TASK GOAL.
Please write out all the data that follows exactly, without the pictures.

┌────────

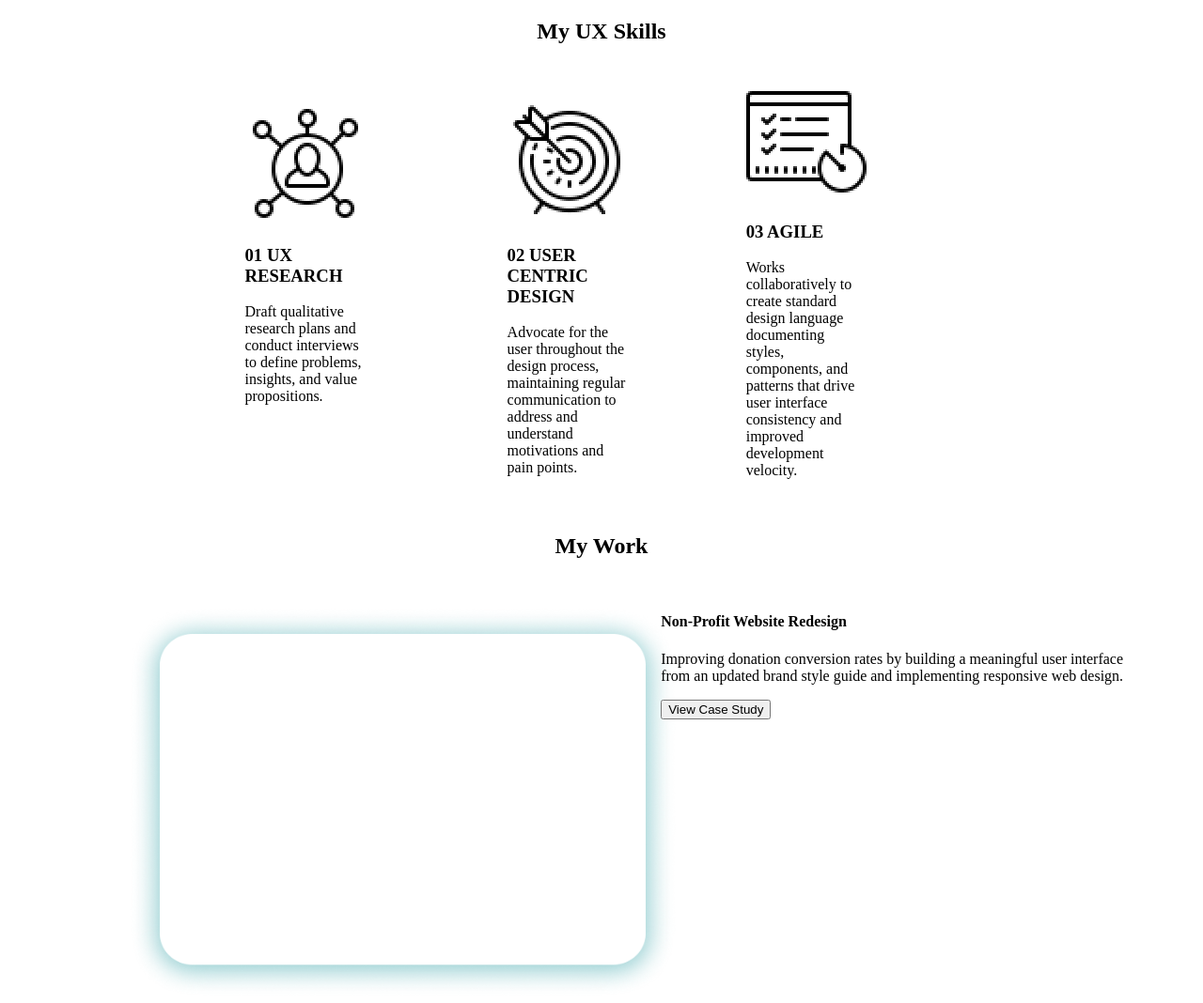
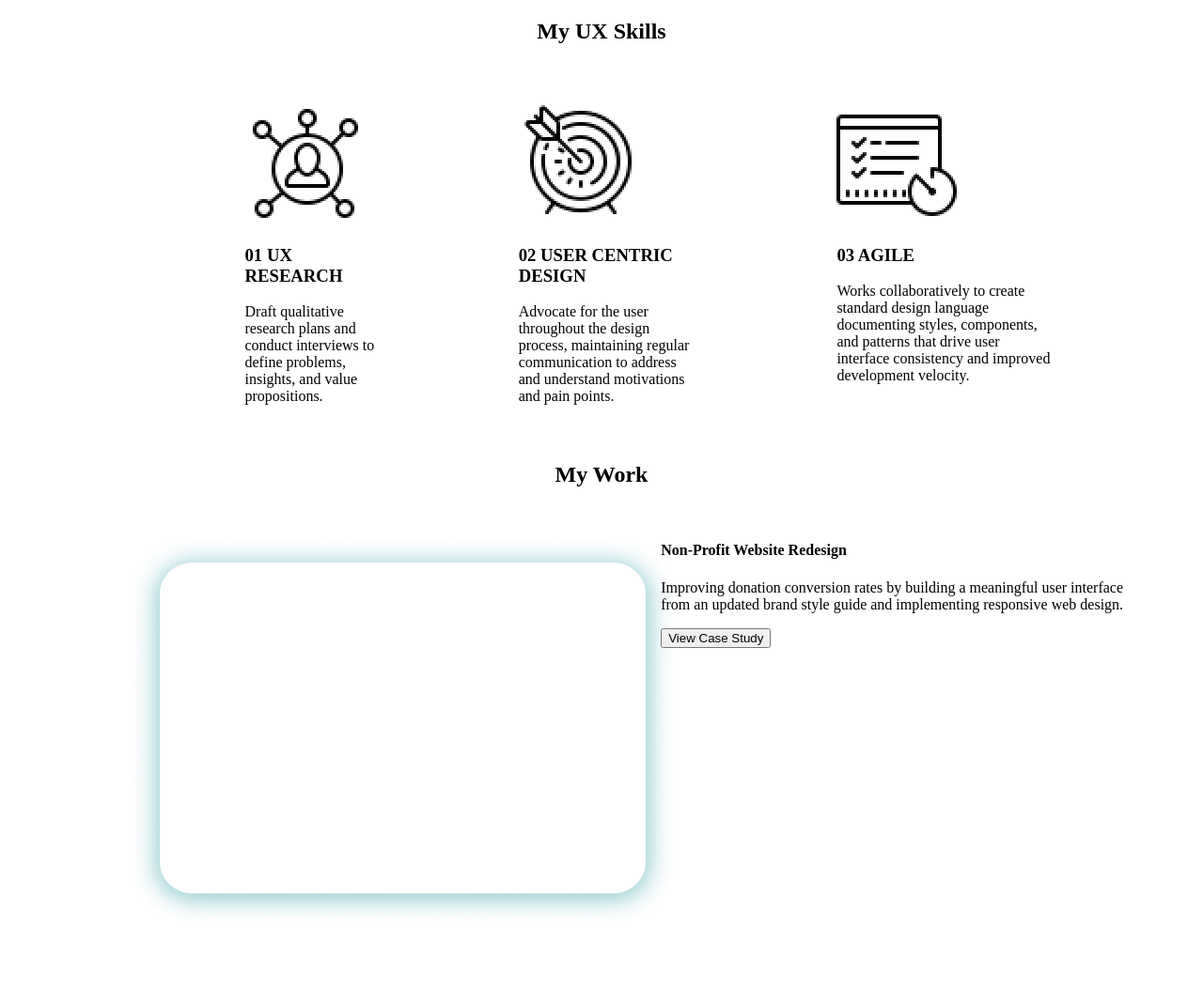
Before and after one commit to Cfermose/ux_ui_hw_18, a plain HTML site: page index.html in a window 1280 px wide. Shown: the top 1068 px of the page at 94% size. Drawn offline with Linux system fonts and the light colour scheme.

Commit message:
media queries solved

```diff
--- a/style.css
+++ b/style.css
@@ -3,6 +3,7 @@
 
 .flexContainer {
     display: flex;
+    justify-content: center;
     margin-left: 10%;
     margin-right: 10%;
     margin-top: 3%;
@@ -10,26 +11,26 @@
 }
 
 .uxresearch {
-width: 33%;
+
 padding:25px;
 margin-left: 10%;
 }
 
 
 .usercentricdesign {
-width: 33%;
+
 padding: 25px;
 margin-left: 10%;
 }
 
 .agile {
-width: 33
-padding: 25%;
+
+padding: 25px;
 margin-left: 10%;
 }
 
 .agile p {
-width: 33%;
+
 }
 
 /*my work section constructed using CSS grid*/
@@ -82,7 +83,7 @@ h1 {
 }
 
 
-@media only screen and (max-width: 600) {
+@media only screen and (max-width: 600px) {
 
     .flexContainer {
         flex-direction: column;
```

└────────

ANSWER SECTION.
Before and after one commit to Cfermose/ux_ui_hw_18, a plain HTML site: page index.html in a window 1280 px wide. Shown: the top 1068 px of the page at 94% size. Drawn offline with Linux system fonts and the light colour scheme.

Commit message:
media queries solved

```diff
--- a/style.css
+++ b/style.css
@@ -3,6 +3,7 @@
 
 .flexContainer {
     display: flex;
+    justify-content: center;
     margin-left: 10%;
     margin-right: 10%;
     margin-top: 3%;
@@ -10,26 +11,26 @@
 }
 
 .uxresearch {
-width: 33%;
+
 padding:25px;
 margin-left: 10%;
 }
 
 
 .usercentricdesign {
-width: 33%;
+
 padding: 25px;
 margin-left: 10%;
 }
 
 .agile {
-width: 33
-padding: 25%;
+
+padding: 25px;
 margin-left: 10%;
 }
 
 .agile p {
-width: 33%;
+
 }
 
 /*my work section constructed using CSS grid*/
@@ -82,7 +83,7 @@ h1 {
 }
 
 
-@media only screen and (max-width: 600) {
+@media only screen and (max-width: 600px) {
 
     .flexContainer {
         flex-direction: column;
```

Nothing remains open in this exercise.